Mary Rowlandson

Mary Rowlandson

(c. 1635-1682)

“The Lord hath showed me the vanity of these outward things That we must rely on God himself and our whole dependence must be upon Him… I have learned to look beyond present and smaller troubles and to be quieted under them, as Moses said, Exod.l4:13, ‘Stand still and see the salvation of the Lord.'”

The author of one of the greatest “captivity narratives,” Mary White was born, probably in England, around 1635. Almost nothing is known of her early years; her father was one of the original proprietors of the township of Lancaster, Massachusetts. In 1656, she married Joseph Rowlandson. He had been the sole graduate of Harvard College in 1652 and he became the first minister of Lancaster. The couple had four children.

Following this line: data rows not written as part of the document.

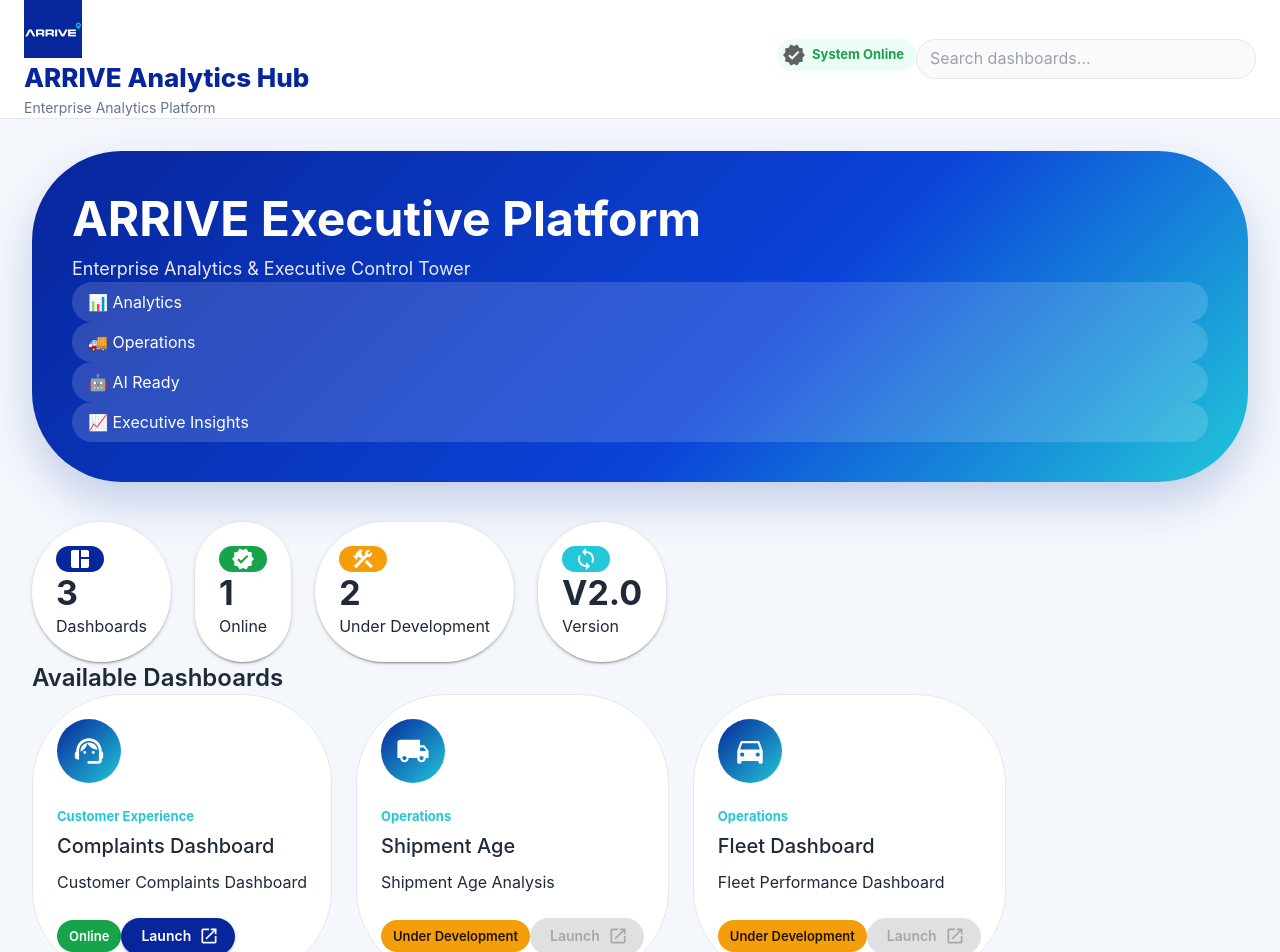
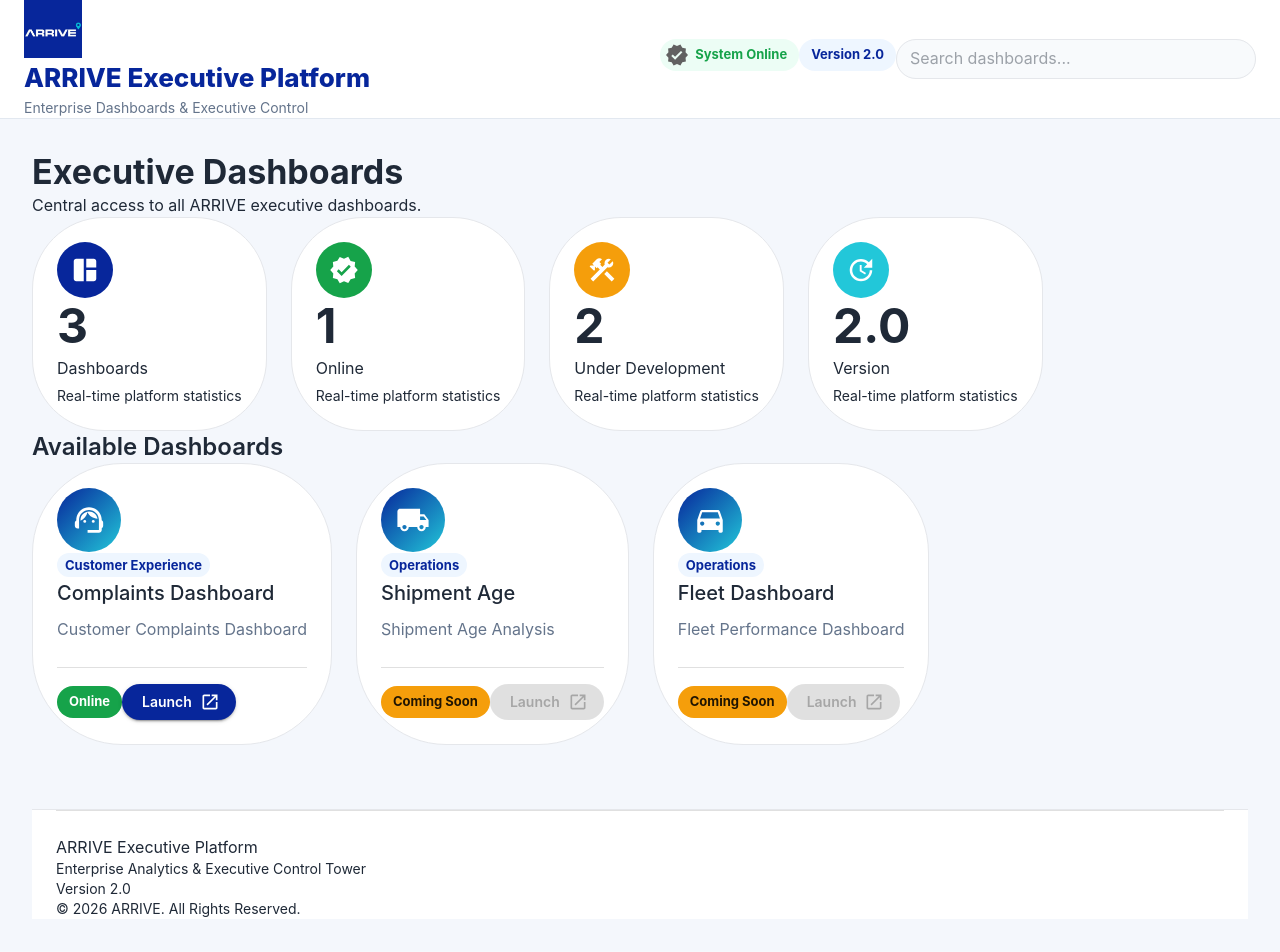
Before and after one commit to mohamedsaed51-ARRIVE/arrive-analytics-hub, a React (Vite) app: page /home in a window 1280 px wide. Shown: the top 952 px of the page. Built offline with nearby package versions, Linux system fonts and the light colour scheme.

Commit message:
ARRIVE Executive Platform V4 UI

```diff
--- a/src/components/DashboardCard.jsx
+++ b/src/components/DashboardCard.jsx
@@ -5,6 +5,7 @@ import {
   Button,
   Chip,
   Box,
+  Divider,
 } from "@mui/material";
 
 import LaunchIcon from "@mui/icons-material/Launch";
@@ -19,16 +20,22 @@ function getIcon(name) {
   switch (name) {
     case "inventory":
       return <Inventory2Icon sx={{ fontSize: 34 }} />;
+
     case "shipping":
       return <LocalShippingIcon sx={{ fontSize: 34 }} />;
+
     case "fleet":
       return <DirectionsCarIcon sx={{ fontSize: 34 }} />;
+
     case "kpi":
       return <AnalyticsIcon sx={{ fontSize: 34 }} />;
+
     case "ai":
       return <AutoAwesomeIcon sx={{ fontSize: 34 }} />;
+
     case "support":
       return <SupportAgentIcon sx={{ fontSize: 34 }} />;
+
     default:
       return <AnalyticsIcon sx={{ fontSize: 34 }} />;
   }
@@ -45,10 +52,11 @@ export default function DashboardCard({ dashboard }) {
         border: "1px solid #E5E7EB",
         height: "100%",
         transition: ".35s",
+        overflow: "hidden",
 
         "&:hover": {
           transform: "translateY(-8px)",
-          boxShadow: "0 18px 35px rgba(7,38,155,.12)",
+          boxShadow: "0 18px 40px rgba(7,38,155,.12)",
           borderColor: "#22C7D9",
         },
       }}
@@ -61,6 +69,14 @@ export default function DashboardCard({ dashboard }) {
           height: "100%",
         }}
       >
+        {/* Header */}
+
+        <Box
+          display="flex"
+          justifyContent="space-between"
+          alignItems="center"
+          mb={3}
+        >
           <Box
             sx={{
               width: 64,
@@ -72,22 +88,23 @@ export default function DashboardCard({ dashboard }) {
               display: "flex",
               alignItems: "center",
               justifyContent: "center",
-            mb: 3,
             }}
           >
             {getIcon(dashboard.icon)}
           </Box>
 
-        <Typography
+          <Chip
+            size="small"
+            label={dashboard.category}
             sx={{
-            color: "#22C7D9",
+              bgcolor: "#EEF6FF",
+              color: "#07269B",
               fontWeight: 700,
-            fontSize: 13,
-            mb: .5,
             }}
-        >
-          {dashboard.category}
-        </Typography>
+          />
+        </Box>
+
+        {/* Title */}
 
         <Typography
           variant="h6"
@@ -97,15 +114,20 @@ export default function DashboardCard({ dashboard }) {
         </Typography>
 
         <Typography
-          color="text.secondary"
           sx={{
+            color: "#64748B",
             mt: 1,
             mb: 3,
             flexGrow: 1,
+            lineHeight: 1.6,
           }}
         >
           {dashboard.description}
         </Typography>
+
+        <Divider sx={{ mb: 2 }} />
+
+        {/* Footer */}
 
         <Box
           display="flex"
@@ -113,17 +135,17 @@ export default function DashboardCard({ dashboard }) {
           alignItems="center"
         >
           <Chip
-            label={active ? "Online" : "Under Development"}
+            label={active ? "Online" : "Coming Soon"}
             color={active ? "success" : "warning"}
             sx={{
-              fontWeight: 600,
+              fontWeight: 700,
             }}
           />
 
           <Button
             variant="contained"
+            disabled={!active}
             endIcon={<LaunchIcon />}
-            disabled={!active}
             onClick={() => {
               if (active && dashboard.url) {
                 window.open(dashboard.url, "_blank");
@@ -132,8 +154,8 @@ export default function DashboardCard({ dashboard }) {
             sx={{
               borderRadius: 3,
               textTransform: "none",
+              bgcolor: "#07269B",
               px: 2.5,
-              bgcolor: "#07269B",
 
               "&:hover": {
                 bgcolor: "#0A3EC9",
--- a/src/components/Footer.jsx
+++ b/src/components/Footer.jsx
@@ -0,0 +1,64 @@
+import {
+  Box,
+  Container,
+  Typography,
+  Divider,
+} from "@mui/material";
+
+export default function Footer() {
+  return (
+    <Box
+      sx={{
+        mt: 8,
+        background: "#FFFFFF",
+        borderTop: "1px solid #E5E7EB",
+      }}
+    >
+      <Container maxWidth="xl">
+        <Box py={4}>
+          <Divider sx={{ mb: 3 }} />
+
+          <Box
+            display="flex"
+            justifyContent="space-between"
+            alignItems="center"
+            flexWrap="wrap"
+            gap={2}
+          >
+            <Box>
+              <Typography
+                fontWeight={700}
+                color="#07269B"
+              >
+                ARRIVE Executive Platform
+              </Typography>
+
+              <Typography
+                variant="body2"
+                color="text.secondary"
+              >
+                Enterprise Analytics & Executive Control Tower
+              </Typography>
+            </Box>
+
+            <Box textAlign="right">
+              <Typography
+                variant="body2"
+                color="text.secondary"
+              >
+                Version 2.0
+              </Typography>
+
+              <Typography
+                variant="body2"
+                color="text.secondary"
+              >
+                © 2026 ARRIVE. All Rights Reserved.
+              </Typography>
+            </Box>
+          </Box>
+        </Box>
+      </Container>
+    </Box>
+  );
+}
--- a/src/components/Header.jsx
+++ b/src/components/Header.jsx
@@ -19,18 +19,23 @@ export default function Header({ search, setSearch }) {
       elevation={0}
       sx={{
         bgcolor: "#FFFFFF",
-        borderBottom: "1px solid #E5E7EB",
+        borderBottom: "1px solid #E2E8F0",
       }}
     >
       <Toolbar
         sx={{
-          minHeight: 86,
+          minHeight: 88,
           display: "flex",
           justifyContent: "space-between",
         }}
       >
         {/* Left */}
-        <Box display="flex" alignItems="center" gap={2.5}>
+
+        <Box
+          display="flex"
+          alignItems="center"
+          gap={2.5}
+        >
           <img
             src={logo}
             alt="ARRIVE"
@@ -49,22 +54,23 @@ export default function Header({ search, setSearch }) {
                 lineHeight: 1.1,
               }}
             >
-              ARRIVE Analytics Hub
+              ARRIVE Executive Platform
             </Typography>
 
             <Typography
               sx={{
                 color: "#64748B",
                 fontSize: 14,
-                mt: .5,
+                mt: 0.5,
               }}
             >
-              Enterprise Analytics Platform
+              Enterprise Dashboards & Executive Control
             </Typography>
           </Box>
         </Box>
 
         {/* Right */}
+
         <Box
           display="flex"
           alignItems="center"
@@ -81,13 +87,23 @@ export default function Header({ search, setSearch }) {
             }}
           />
 
+          <Chip
+            label="Version 2.0"
+            sx={{
+              bgcolor: "#EEF6FF",
+              color: "#07269B",
+              fontWeight: 700,
+              borderRadius: 3,
+            }}
+          />
+
           <TextField
             size="small"
             placeholder="Search dashboards..."
             value={search}
             onChange={(e) => setSearch(e.target.value)}
             sx={{
-              width: 340,
+              width: 360,
 
               "& .MuiOutlinedInput-root": {
                 borderRadius: 3,
--- a/src/components/StatCard.jsx
+++ b/src/components/StatCard.jsx
@@ -1,67 +1,83 @@
-import { Paper, Typography, Box } from "@mui/material";
+import {
+  Paper,
+  Typography,
+  Box,
+} from "@mui/material";
 
 export default function StatCard({
   icon,
   title,
   value,
-    color
+  color,
 }) {
+  return (
+    <Paper
+      elevation={0}
+      sx={{
+        p: 3,
+        borderRadius: 4,
+        border: "1px solid #E5E7EB",
+        background: "#FFFFFF",
+        transition: "0.3s",
+        height: "100%",
 
-    return (
-
-        <Paper
-            elevation={2}
-            sx={{
-                p:3,
-                borderRadius:4,
-                height:140,
-
-                display:"flex",
-                flexDirection:"column",
-                justifyContent:"space-between",
-
-                transition:".25s",
-
-                "&:hover":{
-                    transform:"translateY(-6px)",
-                    boxShadow:8
-                }
+        "&:hover": {
+          transform: "translateY(-6px)",
+          boxShadow: "0 12px 28px rgba(0,0,0,.08)",
+          borderColor: color,
+        },
       }}
     >
-
+      <Box
+        display="flex"
+        justifyContent="space-between"
+        alignItems="center"
+        mb={3}
+      >
         <Box
           sx={{
-                    width:48,
-                    height:48,
-                    borderRadius:3,
-                    bgcolor:color,
-                    display:"flex",
-                    alignItems:"center",
-                    justifyContent:"center",
-                    color:"#fff",
-                    fontSize:24
+            width: 56,
+            height: 56,
+            borderRadius: 3,
+            bgcolor: color,
+            color: "#fff",
+
+            display: "flex",
+            justifyContent: "center",
+            alignItems: "center",
+
+            "& svg": {
+              fontSize: 30,
+            },
           }}
         >
           {icon}
         </Box>
 
-            <Box>
-
         <Typography
-                    variant="h4"
+          variant="h3"
           fontWeight={700}
+          color="#0F172A"
         >
           {value}
         </Typography>
+      </Box>
 
-                <Typography color="text.secondary">
+      <Typography
+        variant="subtitle1"
+        fontWeight={600}
+        color="#334155"
+      >
         {title}
       </Typography>
 
-            </Box>
-
+      <Typography
+        variant="body2"
+        color="#94A3B8"
+        sx={{ mt: 0.5 }}
+      >
+        Real-time platform statistics
+      </Typography>
     </Paper>
-
-    )
-
+  );
 }
--- a/src/pages/Home.jsx
+++ b/src/pages/Home.jsx
@@ -9,12 +9,14 @@ import {
 import Header from "../components/Header";
 import DashboardCard from "../components/DashboardCard";
 import StatCard from "../components/StatCard";
+import Footer from "../components/Footer";
+
 import dashboards from "../data/dashboards";
 
 import SpaceDashboardIcon from "@mui/icons-material/SpaceDashboard";
 import VerifiedIcon from "@mui/icons-material/Verified";
 import ConstructionIcon from "@mui/icons-material/Construction";
-import SyncIcon from "@mui/icons-material/Sync";
+import UpdateIcon from "@mui/icons-material/Update";
 
 export default function Home() {
   const [search, setSearch] = useState("");
@@ -29,18 +31,12 @@ export default function Home() {
     d.title.toLowerCase().includes(search.toLowerCase())
   );
 
-  // Active أولاً
+  // ترتيب الـ Online أولاً
   const sorted = [...filtered].sort((a, b) => {
     if (a.status === b.status) return 0;
     return a.status === "active" ? -1 : 1;
   });
-const activeDashboards = sorted.filter(
-  (d) => d.status === "active"
-);
 
-const comingDashboards = sorted.filter(
-  (d) => d.status === "coming"
-);
   // الإحصائيات
   const total = visibleDashboards.length;
 
@@ -63,95 +59,31 @@ const comingDashboards = sorted.filter(
         sx={{
           background: "#F4F7FC",
           minHeight: "100vh",
-          p: { xs: 2, md: 4 },
+          p: 4,
         }}
       >
-        {/* Hero */}
+        {/* Page Title */}
 
-        <Box
-          sx={{
-            mb: 5,
-            p: 5,
-            borderRadius: 5,
-            background:
-              "linear-gradient(135deg,#07269B 0%,#0B43D9 60%,#22C7D9 100%)",
-            color: "#fff",
-            boxShadow: "0 20px 45px rgba(7,38,155,.20)",
-          }}
-        >
+        <Box mb={5}>
           <Typography
-            variant="h3"
-            fontWeight={800}
+            variant="h4"
+            fontWeight={700}
+            color="#07269B"
           >
-            ARRIVE Executive Platform
+            Executive Dashboards
           </Typography>
 
           <Typography
-            sx={{
-              mt: 1,
-              opacity: .9,
-              fontSize: 18,
-            }}
+            color="text.secondary"
+            mt={1}
           >
-            Enterprise Analytics & Executive Control Tower
+            Central access to all ARRIVE executive dashboards.
           </Typography>
-
-          <Box
-            display="flex"
-            gap={2}
-            flexWrap="wrap"
-            mt={4}
-          >
-            <Box
-              sx={{
-                bgcolor: "rgba(255,255,255,.15)",
-                px: 2,
-                py: 1,
-                borderRadius: 3,
-              }}
-            >
-              📊 Analytics
-            </Box>
-
-            <Box
-              sx={{
-                bgcolor: "rgba(255,255,255,.15)",
-                px: 2,
-                py: 1,
-                borderRadius: 3,
-              }}
-            >
-              🚚 Operations
-            </Box>
-
-            <Box
-              sx={{
-                bgcolor: "rgba(255,255,255,.15)",
-                px: 2,
-                py: 1,
-                borderRadius: 3,
-              }}
-            >
-              🤖 AI Ready
-            </Box>
-
-            <Box
-              sx={{
-                bgcolor: "rgba(255,255,255,.15)",
-                px: 2,
-                py: 1,
-                borderRadius: 3,
-              }}
-            >
-              📈 Executive Insights
-            </Box>
-          </Box>
         </Box>
 
-        {/* Stats */}
+        {/* Statistics */}
 
         <Grid container spacing={3} mb={5}>
-
           <Grid item xs={12} sm={6} md={3}>
             <StatCard
               icon={<SpaceDashboardIcon />}
@@ -181,13 +113,12 @@ const comingDashboards = sorted.filter(
 
           <Grid item xs={12} sm={6} md={3}>
             <StatCard
-              icon={<SyncIcon />}
+              icon={<UpdateIcon />}
               title="Version"
-              value="V2.0"
+              value="2.0"
               color="#22C7D9"
             />
           </Grid>
-
         </Grid>
 
         {/* Dashboards */}
@@ -215,6 +146,7 @@ const comingDashboards = sorted.filter(
           ))}
         </Grid>
 
+        <Footer />
       </Box>
     </>
   );
```
Lines whose indentation alone changed are shown as unchanged.
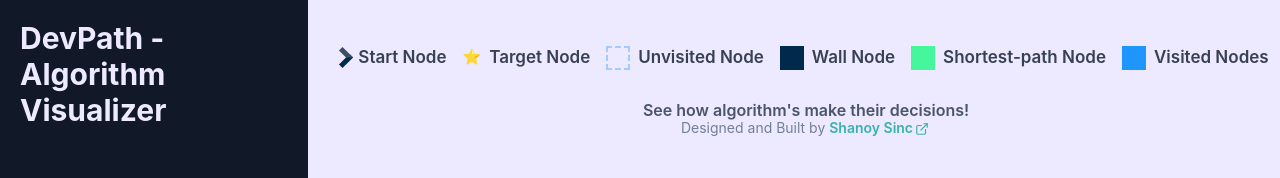
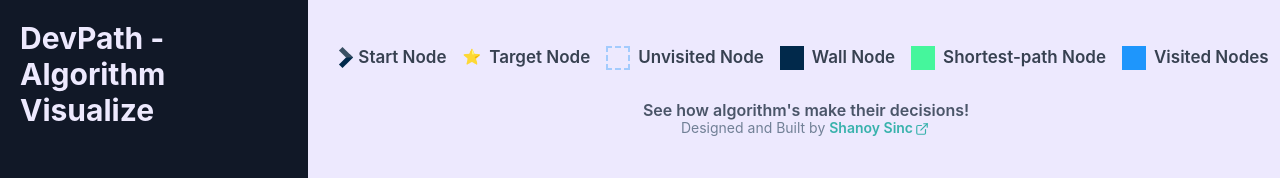
Before and after one commit to shanoysinc/Path-Visualizer, a React (Vite) app: page / in a window 1280 px wide. Shown: the top 178 px of the page. Built offline with nearby package versions, Linux system fonts and the light colour scheme.

Commit message:
edit title

```diff
--- a/src/components/sidebar/components/content/SidebarContent.tsx
+++ b/src/components/sidebar/components/content/SidebarContent.tsx
@@ -216,7 +216,7 @@ export const SidebarContent = memo(() => {
         <div>
           <div>
             <Heading as="h3" size="lg" color="#EDE9FE">
-              DevPath - Algorithm Visualizer
+              DevPath - Algorithm Visualize
             </Heading>
           </div>
           <Select
```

The Rowlandsons lived a relatively uneventful life until February 10, 1676, when the warriors of Metacomet—called “King Philip” by the English—burst upon the town. This was one of the many raids made on New England villages during what became known as King Philip’s War (see no. 50).

Eleven townspeople were killed and 2 1 others were taken captive in the attack. Joseph Rowlandson was away that morning and was not captured, but his wife and their three surviving children were taken prisoner. The Indians led the captives away toward western Massachusetts.

Mary Rowlandsons youngest child died of exposure almost as soon as the journey began. During the 1 1 weeks and five days of captivity that followed, Rowlandson and her two children marched on a journey that took them to what is now Chesterfield, New Hampshire.

During their journey, Rowlandson kept a diary of the 20 “removes”—as she called the daily marches and nightly camps—and an account of the grueling hardships she and her children endured. Still, by obeying their captors—and making shirts and knitting stockings— Rowlandson managed to obtain the good will of some of the Native Americans, including Metacomet.

On May 2, 1676, Mary Rowlandson and her two children were released for a ransom of twenty pounds sterling. “Redemption Rock” near the border of Princeton and Westminster, Massachusetts, remains a historic site to the present day.

In 1677, the Rowlandson family moved to Wethersfield, Connecticut, where Joseph Rowlandson became the town minister. He died in 1678, and the town voted an allowance of 30 pounds sterling per year to his widow, for as long as she remained in the village.

In 1682, The Soveraignty & Goodness of God, Together with the Faithfulness ofHis Promises Displayed was published. It contained Mary’s diary, and it became an instant success with the highly literate population of Puritan New England.